A little over a month has passed since Murray State sophomore Zay Jackson struck two pedestrians in Walmart’s parking lot with his vehicle following a verbal dispute.
On Oct. 12, Jackson plead guilty to two counts of wanton endangerment. A plea bargain was reached whereby Jackson will spend 30 days in jail on weekends and undertake 30 days of community service in addition to issuing a public apology for the incident.
“He’s a first-time offender, and I think we treated him like we would any other Murray State student who was a first-time offender,” said Commonwealth Attorney Mark Blankenship.
If that’s the case, we find ourselves asking whether or not the average student could get off with such a light sentence for hitting two people with a car.

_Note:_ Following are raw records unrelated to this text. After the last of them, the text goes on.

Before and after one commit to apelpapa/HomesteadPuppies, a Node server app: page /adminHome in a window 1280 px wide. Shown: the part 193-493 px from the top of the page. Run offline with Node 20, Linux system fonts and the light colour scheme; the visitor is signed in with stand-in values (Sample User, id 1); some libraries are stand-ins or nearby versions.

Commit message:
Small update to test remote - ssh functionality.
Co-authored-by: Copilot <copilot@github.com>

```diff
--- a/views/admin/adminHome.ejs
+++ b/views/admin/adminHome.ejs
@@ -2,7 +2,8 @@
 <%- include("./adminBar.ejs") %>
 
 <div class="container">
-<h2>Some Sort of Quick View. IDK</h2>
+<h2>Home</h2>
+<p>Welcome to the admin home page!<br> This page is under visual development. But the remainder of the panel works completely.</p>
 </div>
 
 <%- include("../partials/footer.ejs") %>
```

Call us cynical, but is it really that far-fetched to think Jackson might be being afforded special treatment because he plays basketball for Murray State?
If, say, a student ran over two people with a car and he or she didn’t play basketball, would they get off with two “wanton endangerment” charges, rather than the assault charges initially leveled at Jackson?

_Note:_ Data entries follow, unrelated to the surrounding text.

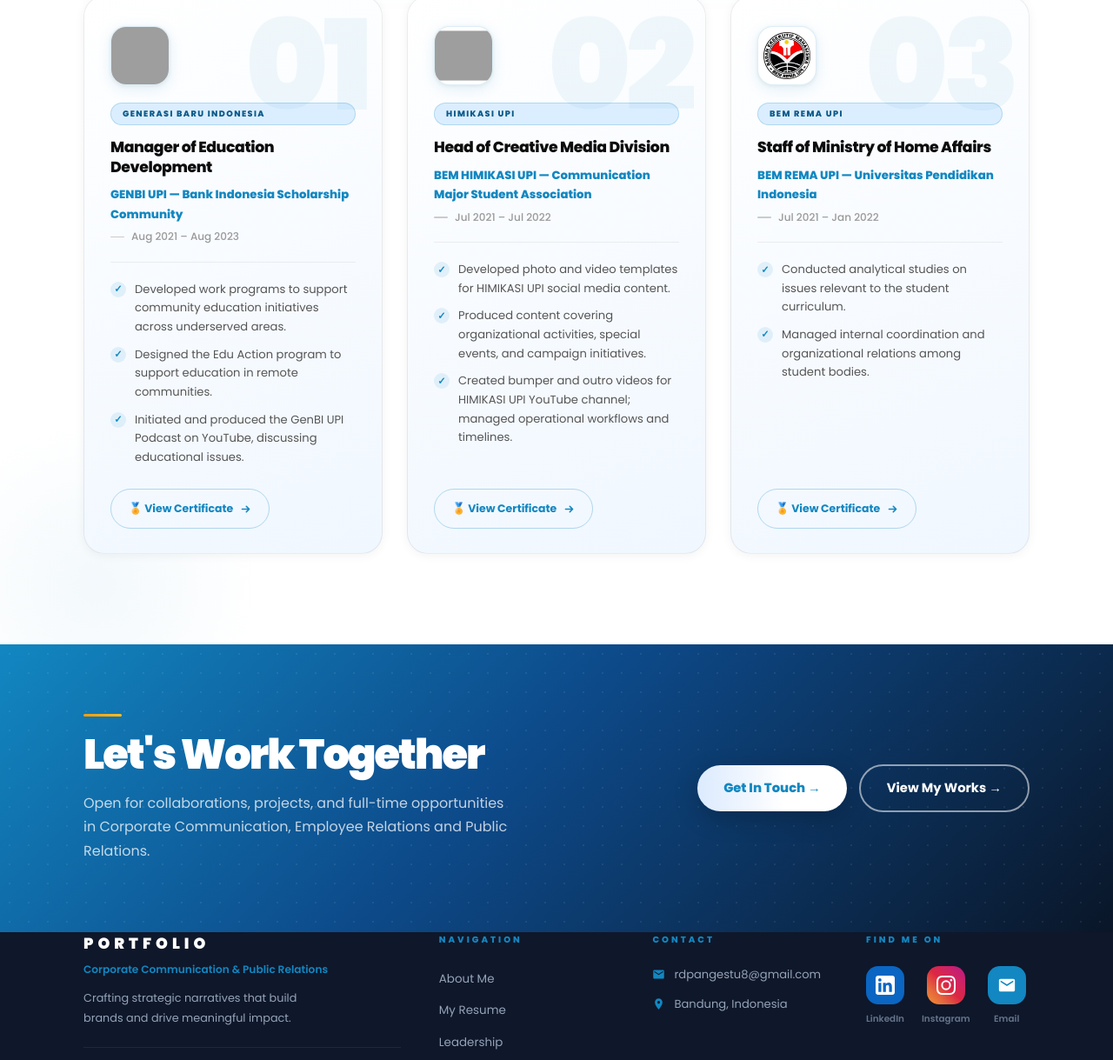
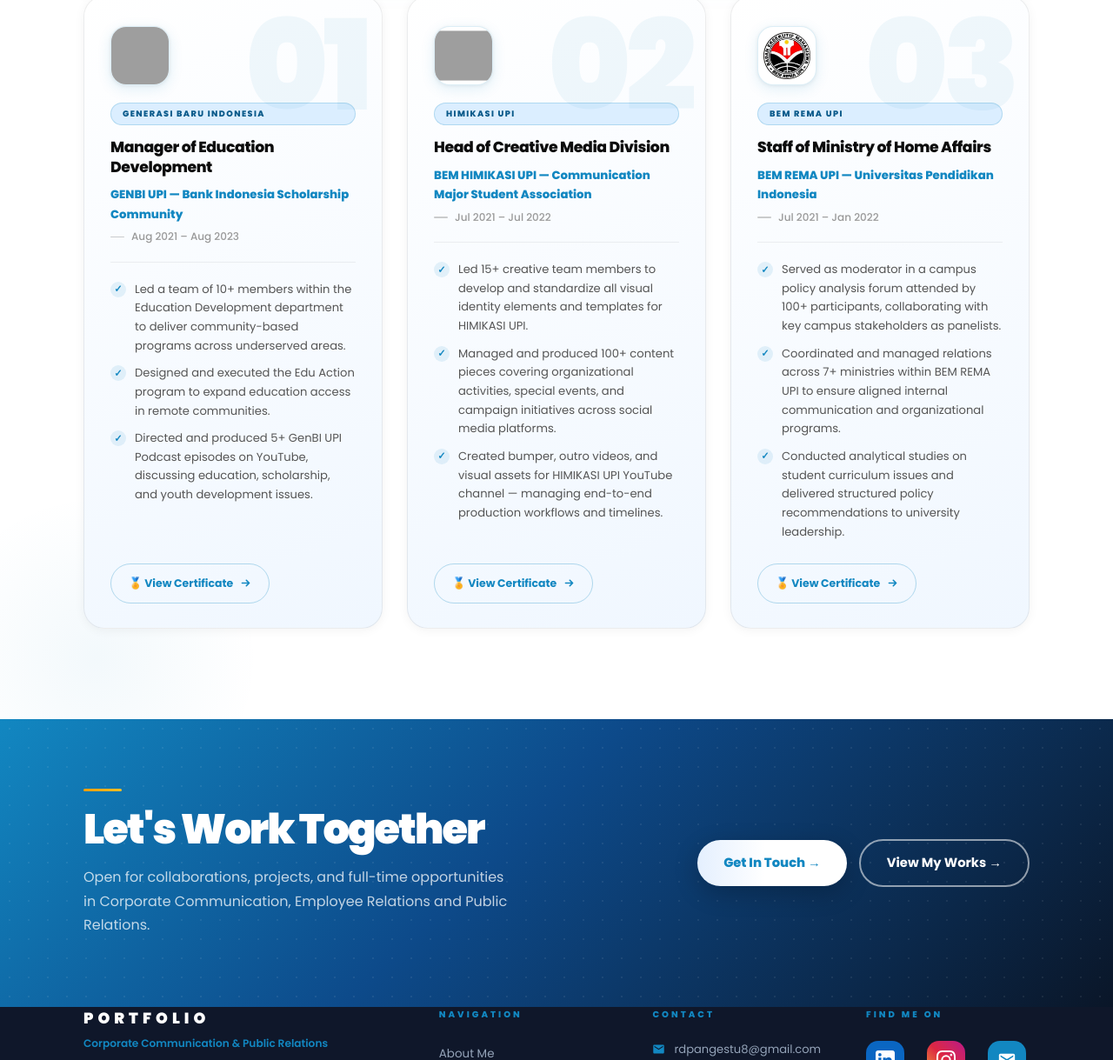
Before and after one commit to rzkidwip/portfolio, a plain HTML site: page index.html in a window 1280 px wide. Shown: the part 1350-2569 px from the top of the page at 87% size. Drawn offline with Linux system fonts and the light colour scheme; grey boxes are pictures that could not be loaded.

Commit message:
Leadership - add quantitative achievements

```diff
--- a/index.html
+++ b/index.html
@@ -188,15 +188,15 @@
           <ul class="ls-bullets">
             <li>
               <span class="ls-bullet-dot">✓</span>
-              Developed work programs to support community education initiatives across underserved areas.
+              Led a team of 10+ members within the Education Development department to deliver community-based programs across underserved areas.
             </li>
             <li>
               <span class="ls-bullet-dot">✓</span>
-              Designed the Edu Action program to support education in remote communities.
+              Designed and executed the Edu Action program to expand education access in remote communities.
             </li>
             <li>
               <span class="ls-bullet-dot">✓</span>
-              Initiated and produced the GenBI UPI Podcast on YouTube, discussing educational issues.
+              Directed and produced 5+ GenBI UPI Podcast episodes on YouTube, discussing education, scholarship, and youth development issues.
             </li>
           </ul>
           <a href="#" class="ls-cert-btn">
@@ -220,15 +220,15 @@
           <ul class="ls-bullets">
             <li>
               <span class="ls-bullet-dot">✓</span>
-              Developed photo and video templates for HIMIKASI UPI social media content.
+              Led 15+ creative team members to develop and standardize all visual identity elements and templates for HIMIKASI UPI.
             </li>
             <li>
               <span class="ls-bullet-dot">✓</span>
-              Produced content covering organizational activities, special events, and campaign initiatives.
+              Managed and produced 100+ content pieces covering organizational activities, special events, and campaign initiatives across social media platforms.
             </li>
             <li>
               <span class="ls-bullet-dot">✓</span>
-              Created bumper and outro videos for HIMIKASI UPI YouTube channel; managed operational workflows and timelines.
+              Created bumper, outro videos, and visual assets for HIMIKASI UPI YouTube channel — managing end-to-end production workflows and timelines.
             </li>
           </ul>
           <a href="#" class="ls-cert-btn">
@@ -252,11 +252,15 @@
           <ul class="ls-bullets">
             <li>
               <span class="ls-bullet-dot">✓</span>
-              Conducted analytical studies on issues relevant to the student curriculum.
+              Served as moderator in a campus policy analysis forum attended by 100+ participants, collaborating with key campus stakeholders as panelists.
             </li>
             <li>
               <span class="ls-bullet-dot">✓</span>
-              Managed internal coordination and organizational relations among student bodies.
+              Coordinated and managed relations across 7+ ministries within BEM REMA UPI to ensure aligned internal communication and organizational programs.
+            </li>
+            <li>
+              <span class="ls-bullet-dot">✓</span>
+              Conducted analytical studies on student curriculum issues and delivered structured policy recommendations to university leadership.
             </li>
           </ul>
           <a href="#" class="ls-cert-btn">
```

Walmart released security camera footage of the incident that is now available for viewing online. Putting aside the issue of special treatment for just a moment, we want everyone to take the time to watch what happened on Sept. 9.
While we may never know what was said between Jackson and the victims, the initial assault charges levied against him seem all the more reasonable after viewing the video.
Beyond that, if Jackson is allowed to continue playing basketball on behalf of our University, what kind of message is that sending to the wider area about Murray State?
Just last year our basketball team garnered national attention for our underdog status in the NCAA tournament and an undefeated streak.
Is this the kind of attention we want to be drawing in at this juncture in Murray State’s history?
Is that the kind of representation that Murray State needs at the NCAA tournament, or even in the Ohio Valley Conference? Is it the kind of representation that we as students need?
Justice is supposed to mean every person – white or black, man or woman, Christian or atheist, gay or straight, old or young, rich or poor – is treated the same in the eyes of the law.
No one should be given special treatment for any reason, and in our case, we just want to be sure that we aren’t obstructing justice for the love of a game. We love basketball just as much as anyone, but justice should come first.
The staff editorial is the majority opinion of the editorial board of The Murray State News.